Among patients testing positive for COVID-19, the exhibition of anxiety or depressive symptoms may be the result of the virus’ impact on the central nervous system, a new study finds. The findings were released in The Laryngoscope.
According to researchers at the University of Cincinnati, the two primary symptoms of anxiety and depression are considered to be more correlated with a loss of smell and taste compared to hallmark clinical complaints of coronavirus infection, such as cough and fever.
“If you had asked me why would I be depressed or anxious when I am COVID positive, I would say it is because my symptoms are severe and I have shortness of breath or I can’t breathe or I have symptoms such as cough or high fever,” said Ahmad Sedaghat, co-author of the study, in a news release.
“The only element of COVID-19 that was associated with depressed mood and anxiety was the severity of patients’ loss of smell and taste. This is an unexpected and shocking result,” Sedaghat also stated.
The study focused on 114 patients diagnosed with COVID-19 over a span of six weeks in the country of Switzerland. Questionnaires were given to the participants to assess for physical symptoms, such as cough, nasal obstruction, loss of smell or taste, and fever, during infection.
Nearly half of the participants at the initiation of the study had experienced depressive traits at least for several days per week. Close to 45 percent of the participants reported exhibiting mild anxiety, while more than 10 percent experienced severe anxiety.
Researchers did not specify in a considerable amount if psychosocial factors during infection influenced or triggered the onset of affective traits, including loneliness, marriage status, work environment, socioeconomic status, financial disruption, among other variables.

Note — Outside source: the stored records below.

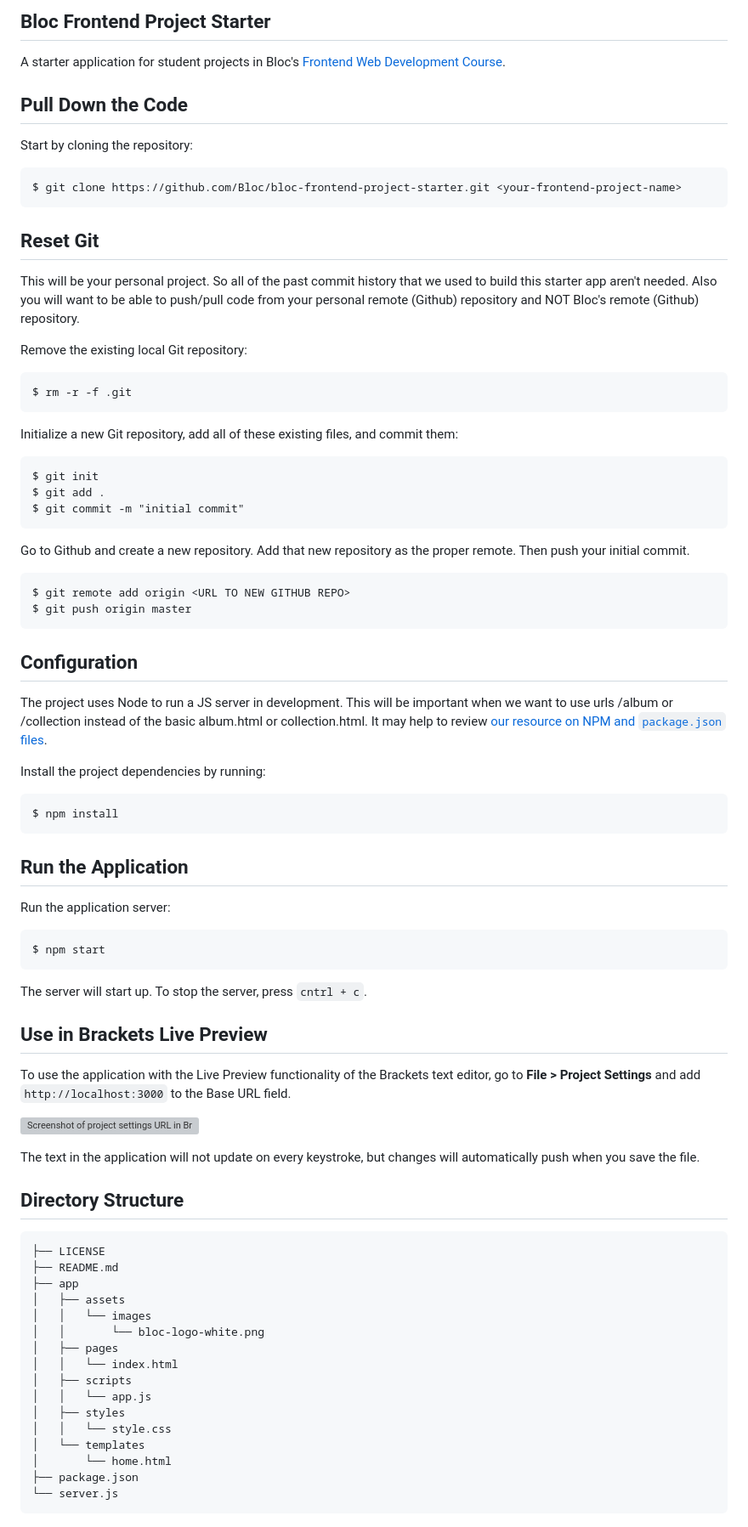
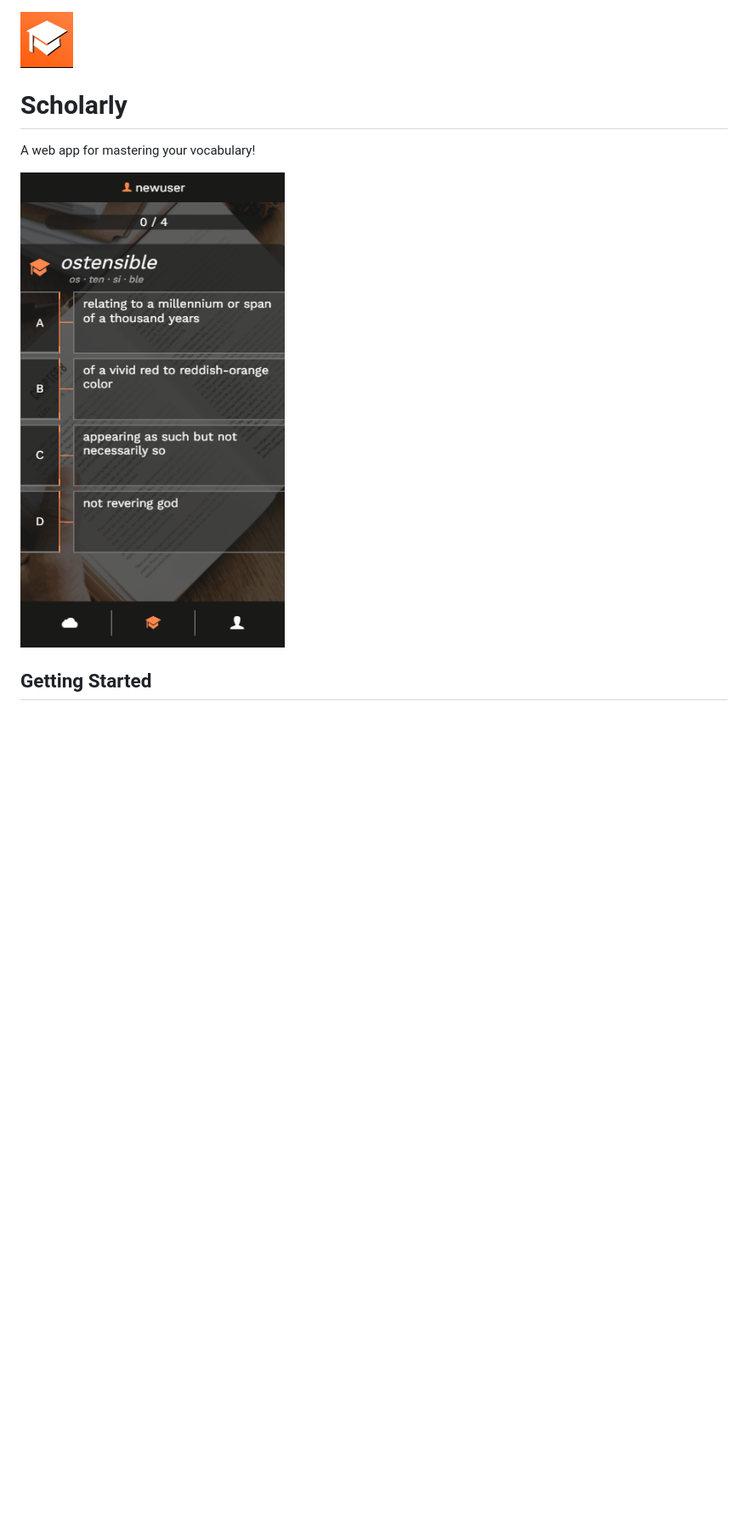
Before and after one commit to devonbahary/scholarly, a Markdown page: README.md, the part around the change printed below. Shown: that part at 85% size. Rendered like a GitHub page; pictures changed too: app/assets/gifs/quiz.gif (added); blank space fills up the shorter version; grey boxes are pictures that could not be loaded.

````diff
--- a/README.md
+++ b/README.md
@@ -1,88 +1,12 @@
-## Bloc Frontend Project Starter
 
-A starter application for student projects in Bloc's [Frontend Web Development Course](https://www.bloc.io/frontend-development-bootcamp).
+<img src="/app/assets/images/logo.png">
+<h1>Scholarly</h1>
 
-## Pull Down the Code
+A web app for mastering your vocabulary!
 
-Start by cloning the repository:
-
-```
-$ git clone https://github.com/Bloc/bloc-frontend-project-starter.git <your-frontend-project-name>
-```
-
-## Reset Git
-
-This will be your personal project. So all of the past commit history that we used to build this starter app aren't needed. Also you will want to be able to push/pull code from your personal remote (Github) repository and NOT Bloc's remote (Github) repository.
-
-Remove the existing local Git repository:
-
-```
-$ rm -r -f .git
-```
-
-Initialize a new Git repository, add all of these existing files, and commit them:
-
-```
-$ git init
-$ git add .
-$ git commit -m "initial commit"
-```
-
-Go to Github and create a new repository. Add that new repository as the proper remote. Then push your initial commit.
-
-```
-$ git remote add origin <URL TO NEW GITHUB REPO>
-$ git push origin master
-```
-
-## Configuration
-
-The project uses Node to run a JS server in development. This will be important when we want to use urls /album or /collection instead of the basic album.html or collection.html. It may  help to review [our resource on NPM and `package.json` files](https://www.bloc.io/resources/npm-and-package-json).
-
-Install the project dependencies by running:
-
-```
-$ npm install
-```
-
-## Run the Application
-
-Run the application server:
-
-```
-$ npm start
-```
-
-The server will start up. To stop the server, press `cntrl + c`.
+<img src="/app/assets/gifs/quiz.gif">
 
 
-## Use in Brackets Live Preview
-
-To use the application with the Live Preview functionality of the Brackets text editor, go to __File > Project Settings__ and add `http://localhost:3000` to the Base URL field.
-
-![Screenshot of project settings URL in Brackets](https://bloc-global-assets.s3.amazonaws.com/images-frontend/screenshots/bloc-frontend-project-starter/live_preview_project_settings.png)
-
-The text in the application will not update on every keystroke, but changes will automatically push when you save the file.
-
-## Directory Structure
-
-```
-├── LICENSE
-├── README.md
-├── app
-│   ├── assets
-│   │   └── images
-│   │       └── bloc-logo-white.png
-│   ├── pages
-│   │   └── index.html
-│   ├── scripts
-│   │   └── app.js
-│   ├── styles
-│   │   └── style.css
-│   └── templates
-│       └── home.html
-├── package.json
-└── server.js
-```
+## Getting Started
 
 
````
Also changed, not shown: other parts of README.md (+9 -19 lines), app/assets/gifs/addword.gif (added), app/assets/gifs/signup.gif (added), app/assets/images/firebaseauth.png (added).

After a thorough analysis of the questionnaire data, the findings concluded that during severe manifestations of coronavirus infection, only the severities of smell and taste loss correlated with the presence of affective symptoms.
“Despite the occurrence of symptoms—such as shortness of breath—associated with severe manifestations of COVID‐19, only the severities of smell and taste loss were associated with depressed mood and anxiety,” the co-authors wrote in the findings.
“These results may raise the novel possibility of emotional disturbance as a CNS manifestation of COVID‐19 given trans‐olfactory tract penetration of the central nervous system (CNS) by coronaviruses.”